The worst part is, that once they’ve got the bug, they will pay to watch the WSL.

Silvana Lima air, Roxy Pro, Snapper Rocks
The push and the pull, the dropping of the shoulders. Who knew one lil air reverse could overwhelm… everything! This isn't the 10 Ms Silvana Lima scored in her round four heat, by the way, it's an expression session statement. | Photo: WSL

Revolution: Silvana Lima Just Smashed Women’s Surfing!

And all it took was one little air reverse…

As far as air-revs go, this ain’t ever falling into a Kai Neville edit. In the real world of frantic little blond boys with their mama-papa-filmer entourages scratching alley-oops and air-revs by their tenth birthday, it ain’t even that exciting, at least in the grandest of schemes.

But if there’s something about women’s surfing that does it for you, as it does me, (a puzzle I’m yet to solve. Is it the accessibility of the surfing?), Silvana Lima, round four, Roxy Pro, Snapper Rocks, just messed with the narrative line that girls can’t do airs.

If you haven’t seen Silvana’s 10-point ride, click here. 

Out of context, yeah, biggish deal. Maybe you’ve landed something better.

But out there, in front of everyone, this little sub-five foot 20-year-old from Brazil (not even 50 kilos and riding tiny 17-inch wide boards) came into the clouds. It wasn’t uncomfortable. It wasn’t a fall-to-make. It was a deliberate set-up, kick, twist of the shoulders, and contrived landing on a cooperative lip.

“All the hype is on Silvana Lima and deservedly so,” the commentator Ross Williams told BeachGrit. “She has all the big rotator clips online and she backed it up by smashing Steph (in round one). There’s old school in her, too. She’s got her swagger. She’s come to compete and she’s letting everyone know.”

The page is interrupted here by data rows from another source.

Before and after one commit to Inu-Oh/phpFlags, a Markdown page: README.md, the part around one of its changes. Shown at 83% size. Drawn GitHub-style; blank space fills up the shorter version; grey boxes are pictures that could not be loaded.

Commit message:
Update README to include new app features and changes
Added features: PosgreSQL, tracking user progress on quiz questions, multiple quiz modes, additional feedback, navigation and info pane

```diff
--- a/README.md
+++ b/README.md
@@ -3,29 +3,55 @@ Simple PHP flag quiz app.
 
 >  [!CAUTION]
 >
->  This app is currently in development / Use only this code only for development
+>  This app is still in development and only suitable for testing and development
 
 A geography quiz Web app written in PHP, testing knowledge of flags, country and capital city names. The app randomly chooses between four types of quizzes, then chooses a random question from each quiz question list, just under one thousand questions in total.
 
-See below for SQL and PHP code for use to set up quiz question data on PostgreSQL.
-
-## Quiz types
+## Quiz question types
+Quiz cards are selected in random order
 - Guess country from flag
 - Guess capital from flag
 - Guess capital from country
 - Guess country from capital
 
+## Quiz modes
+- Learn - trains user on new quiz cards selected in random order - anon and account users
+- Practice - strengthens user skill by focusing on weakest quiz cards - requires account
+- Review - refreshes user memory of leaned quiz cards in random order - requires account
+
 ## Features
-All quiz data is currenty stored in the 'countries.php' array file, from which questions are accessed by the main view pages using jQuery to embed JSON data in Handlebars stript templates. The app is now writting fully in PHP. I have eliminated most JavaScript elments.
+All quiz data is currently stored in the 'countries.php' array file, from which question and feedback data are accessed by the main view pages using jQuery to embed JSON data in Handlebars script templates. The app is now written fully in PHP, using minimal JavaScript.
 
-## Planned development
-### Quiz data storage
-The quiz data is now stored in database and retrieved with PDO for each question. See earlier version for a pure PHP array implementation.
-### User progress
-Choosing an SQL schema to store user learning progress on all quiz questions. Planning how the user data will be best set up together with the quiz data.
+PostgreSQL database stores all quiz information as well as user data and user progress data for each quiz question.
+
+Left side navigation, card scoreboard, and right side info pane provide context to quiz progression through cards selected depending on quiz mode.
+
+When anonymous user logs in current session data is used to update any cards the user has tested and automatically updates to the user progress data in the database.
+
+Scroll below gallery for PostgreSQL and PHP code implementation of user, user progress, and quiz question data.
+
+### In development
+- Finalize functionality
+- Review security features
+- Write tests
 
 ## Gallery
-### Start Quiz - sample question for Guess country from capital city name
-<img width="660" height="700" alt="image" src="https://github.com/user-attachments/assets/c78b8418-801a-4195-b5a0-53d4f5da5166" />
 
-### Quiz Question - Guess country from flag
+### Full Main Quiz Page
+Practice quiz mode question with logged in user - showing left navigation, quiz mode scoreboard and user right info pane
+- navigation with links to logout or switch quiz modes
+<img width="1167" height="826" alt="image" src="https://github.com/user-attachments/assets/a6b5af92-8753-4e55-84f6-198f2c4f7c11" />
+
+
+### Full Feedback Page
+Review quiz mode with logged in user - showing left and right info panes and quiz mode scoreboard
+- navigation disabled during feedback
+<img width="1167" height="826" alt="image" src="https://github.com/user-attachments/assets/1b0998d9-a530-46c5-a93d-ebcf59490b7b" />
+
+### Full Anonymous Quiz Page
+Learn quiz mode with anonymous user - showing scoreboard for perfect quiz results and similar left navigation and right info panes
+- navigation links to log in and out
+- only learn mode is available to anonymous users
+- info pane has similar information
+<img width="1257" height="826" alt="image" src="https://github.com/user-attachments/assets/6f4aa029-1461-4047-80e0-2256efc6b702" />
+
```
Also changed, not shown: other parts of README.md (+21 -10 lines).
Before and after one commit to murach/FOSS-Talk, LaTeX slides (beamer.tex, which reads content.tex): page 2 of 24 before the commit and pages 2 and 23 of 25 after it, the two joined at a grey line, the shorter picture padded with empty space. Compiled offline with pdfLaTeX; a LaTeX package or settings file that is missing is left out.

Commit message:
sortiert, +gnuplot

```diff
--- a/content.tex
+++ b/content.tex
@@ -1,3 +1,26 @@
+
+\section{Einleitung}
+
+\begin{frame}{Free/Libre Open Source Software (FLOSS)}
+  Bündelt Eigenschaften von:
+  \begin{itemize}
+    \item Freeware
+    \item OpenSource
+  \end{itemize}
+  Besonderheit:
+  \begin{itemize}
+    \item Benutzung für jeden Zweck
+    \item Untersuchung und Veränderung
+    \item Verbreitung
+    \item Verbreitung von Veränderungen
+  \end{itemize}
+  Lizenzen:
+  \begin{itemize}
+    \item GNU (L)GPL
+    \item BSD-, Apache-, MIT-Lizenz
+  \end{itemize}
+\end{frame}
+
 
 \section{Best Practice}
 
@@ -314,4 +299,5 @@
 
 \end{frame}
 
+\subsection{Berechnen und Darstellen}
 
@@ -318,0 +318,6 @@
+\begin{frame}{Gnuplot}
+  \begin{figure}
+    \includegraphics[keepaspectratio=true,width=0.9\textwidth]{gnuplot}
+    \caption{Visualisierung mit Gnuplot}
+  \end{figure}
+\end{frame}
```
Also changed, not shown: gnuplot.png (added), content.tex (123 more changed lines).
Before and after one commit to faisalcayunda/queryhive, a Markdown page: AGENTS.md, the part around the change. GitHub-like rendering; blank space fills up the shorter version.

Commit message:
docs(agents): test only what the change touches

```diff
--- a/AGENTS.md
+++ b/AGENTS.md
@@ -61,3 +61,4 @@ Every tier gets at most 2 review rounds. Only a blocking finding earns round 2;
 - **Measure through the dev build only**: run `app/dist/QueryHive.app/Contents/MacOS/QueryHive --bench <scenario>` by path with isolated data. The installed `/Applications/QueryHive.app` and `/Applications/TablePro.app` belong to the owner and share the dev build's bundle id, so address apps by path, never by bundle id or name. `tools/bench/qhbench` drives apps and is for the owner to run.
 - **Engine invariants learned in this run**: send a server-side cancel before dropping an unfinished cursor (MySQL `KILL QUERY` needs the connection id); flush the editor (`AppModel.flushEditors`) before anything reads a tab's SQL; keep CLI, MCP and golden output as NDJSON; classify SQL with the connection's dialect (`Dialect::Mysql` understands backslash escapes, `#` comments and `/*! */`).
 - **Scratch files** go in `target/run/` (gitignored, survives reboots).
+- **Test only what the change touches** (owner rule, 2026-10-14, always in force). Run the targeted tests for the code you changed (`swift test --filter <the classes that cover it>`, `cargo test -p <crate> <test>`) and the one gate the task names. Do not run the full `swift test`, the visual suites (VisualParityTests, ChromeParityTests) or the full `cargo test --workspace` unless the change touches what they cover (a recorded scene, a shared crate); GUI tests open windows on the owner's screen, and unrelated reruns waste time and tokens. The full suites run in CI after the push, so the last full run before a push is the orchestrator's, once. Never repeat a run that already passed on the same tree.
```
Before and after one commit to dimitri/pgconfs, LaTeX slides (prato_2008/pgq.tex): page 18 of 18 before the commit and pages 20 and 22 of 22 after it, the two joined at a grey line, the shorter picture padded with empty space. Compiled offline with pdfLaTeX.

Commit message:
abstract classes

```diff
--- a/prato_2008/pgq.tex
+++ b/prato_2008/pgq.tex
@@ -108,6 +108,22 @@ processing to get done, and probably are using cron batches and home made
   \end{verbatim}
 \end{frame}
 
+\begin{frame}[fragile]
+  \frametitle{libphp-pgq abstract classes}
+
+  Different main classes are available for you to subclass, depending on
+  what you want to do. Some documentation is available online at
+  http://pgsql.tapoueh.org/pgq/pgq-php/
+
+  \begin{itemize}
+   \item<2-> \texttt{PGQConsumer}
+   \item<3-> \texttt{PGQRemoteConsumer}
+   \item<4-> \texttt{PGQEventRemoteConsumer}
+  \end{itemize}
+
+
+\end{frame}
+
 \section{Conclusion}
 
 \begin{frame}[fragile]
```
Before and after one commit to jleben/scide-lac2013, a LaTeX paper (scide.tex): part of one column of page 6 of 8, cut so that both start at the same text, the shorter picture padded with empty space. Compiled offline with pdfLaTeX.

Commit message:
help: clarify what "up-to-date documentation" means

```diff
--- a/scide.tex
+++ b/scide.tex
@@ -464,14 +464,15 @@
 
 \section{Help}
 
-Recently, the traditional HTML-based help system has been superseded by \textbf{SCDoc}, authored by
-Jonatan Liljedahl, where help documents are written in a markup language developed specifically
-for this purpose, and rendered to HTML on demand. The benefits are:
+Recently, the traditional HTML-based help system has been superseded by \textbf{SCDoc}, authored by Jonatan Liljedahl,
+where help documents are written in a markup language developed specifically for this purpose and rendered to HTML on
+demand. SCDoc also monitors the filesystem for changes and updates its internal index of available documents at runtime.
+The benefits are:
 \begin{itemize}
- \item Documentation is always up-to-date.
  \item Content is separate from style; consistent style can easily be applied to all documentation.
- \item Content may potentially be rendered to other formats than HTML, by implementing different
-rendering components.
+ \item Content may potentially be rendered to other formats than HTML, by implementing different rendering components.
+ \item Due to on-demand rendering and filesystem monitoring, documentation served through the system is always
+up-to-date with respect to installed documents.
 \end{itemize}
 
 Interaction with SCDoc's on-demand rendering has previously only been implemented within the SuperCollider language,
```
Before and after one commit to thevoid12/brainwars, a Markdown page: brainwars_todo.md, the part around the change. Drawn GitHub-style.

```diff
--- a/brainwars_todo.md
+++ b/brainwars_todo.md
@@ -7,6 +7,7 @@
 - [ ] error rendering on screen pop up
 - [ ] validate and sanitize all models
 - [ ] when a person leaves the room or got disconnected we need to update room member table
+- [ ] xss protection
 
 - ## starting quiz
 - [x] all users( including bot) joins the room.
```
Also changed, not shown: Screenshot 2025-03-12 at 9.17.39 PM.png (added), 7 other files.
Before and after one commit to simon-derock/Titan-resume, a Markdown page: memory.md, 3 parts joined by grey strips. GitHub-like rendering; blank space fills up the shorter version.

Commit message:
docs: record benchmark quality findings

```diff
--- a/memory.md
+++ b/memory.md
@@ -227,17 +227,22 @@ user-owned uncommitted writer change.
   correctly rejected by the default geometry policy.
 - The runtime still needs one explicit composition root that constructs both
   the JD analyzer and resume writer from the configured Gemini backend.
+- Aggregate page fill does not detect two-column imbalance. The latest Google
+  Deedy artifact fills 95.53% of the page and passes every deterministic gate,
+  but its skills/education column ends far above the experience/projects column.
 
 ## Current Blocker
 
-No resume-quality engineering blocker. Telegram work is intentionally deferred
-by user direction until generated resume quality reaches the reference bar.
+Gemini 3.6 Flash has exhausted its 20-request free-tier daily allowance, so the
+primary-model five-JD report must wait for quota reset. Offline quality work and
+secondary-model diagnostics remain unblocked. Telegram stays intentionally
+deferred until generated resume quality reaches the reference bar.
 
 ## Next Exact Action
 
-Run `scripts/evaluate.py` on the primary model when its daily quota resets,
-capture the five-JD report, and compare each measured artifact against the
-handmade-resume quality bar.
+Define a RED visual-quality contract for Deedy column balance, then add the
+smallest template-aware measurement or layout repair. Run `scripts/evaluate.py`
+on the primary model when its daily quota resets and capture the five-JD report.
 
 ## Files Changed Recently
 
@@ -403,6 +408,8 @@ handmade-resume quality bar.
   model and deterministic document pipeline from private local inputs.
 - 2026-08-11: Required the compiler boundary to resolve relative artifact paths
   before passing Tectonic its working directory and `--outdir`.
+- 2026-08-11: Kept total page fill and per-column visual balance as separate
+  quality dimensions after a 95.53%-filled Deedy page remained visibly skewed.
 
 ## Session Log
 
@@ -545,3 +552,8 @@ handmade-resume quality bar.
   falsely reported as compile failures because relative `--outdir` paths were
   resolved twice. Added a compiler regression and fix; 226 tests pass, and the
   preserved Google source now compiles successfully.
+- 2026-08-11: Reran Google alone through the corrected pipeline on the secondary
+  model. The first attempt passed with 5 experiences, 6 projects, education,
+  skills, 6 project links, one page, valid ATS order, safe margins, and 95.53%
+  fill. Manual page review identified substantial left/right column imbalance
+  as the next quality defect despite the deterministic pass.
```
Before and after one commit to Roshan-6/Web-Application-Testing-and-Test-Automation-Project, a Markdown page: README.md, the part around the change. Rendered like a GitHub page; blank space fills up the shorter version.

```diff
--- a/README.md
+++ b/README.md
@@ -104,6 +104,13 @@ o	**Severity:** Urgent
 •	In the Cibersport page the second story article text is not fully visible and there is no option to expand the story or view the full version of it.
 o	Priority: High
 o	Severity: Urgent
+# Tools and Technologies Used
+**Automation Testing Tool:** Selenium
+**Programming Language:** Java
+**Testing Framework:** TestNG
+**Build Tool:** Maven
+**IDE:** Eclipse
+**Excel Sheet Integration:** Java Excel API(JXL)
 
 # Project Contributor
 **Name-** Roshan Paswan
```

Silvana won last year’s qualifying series. She’s been on the A-league a few times, finishing 15th, 16th, fifth, never fulfilling her promise.

Now she’s got a ladder to the stars, the Brazil flag and an amplifier.

Watch her jump. Watch her win. Watch Silvana brazenly kidnap a world title.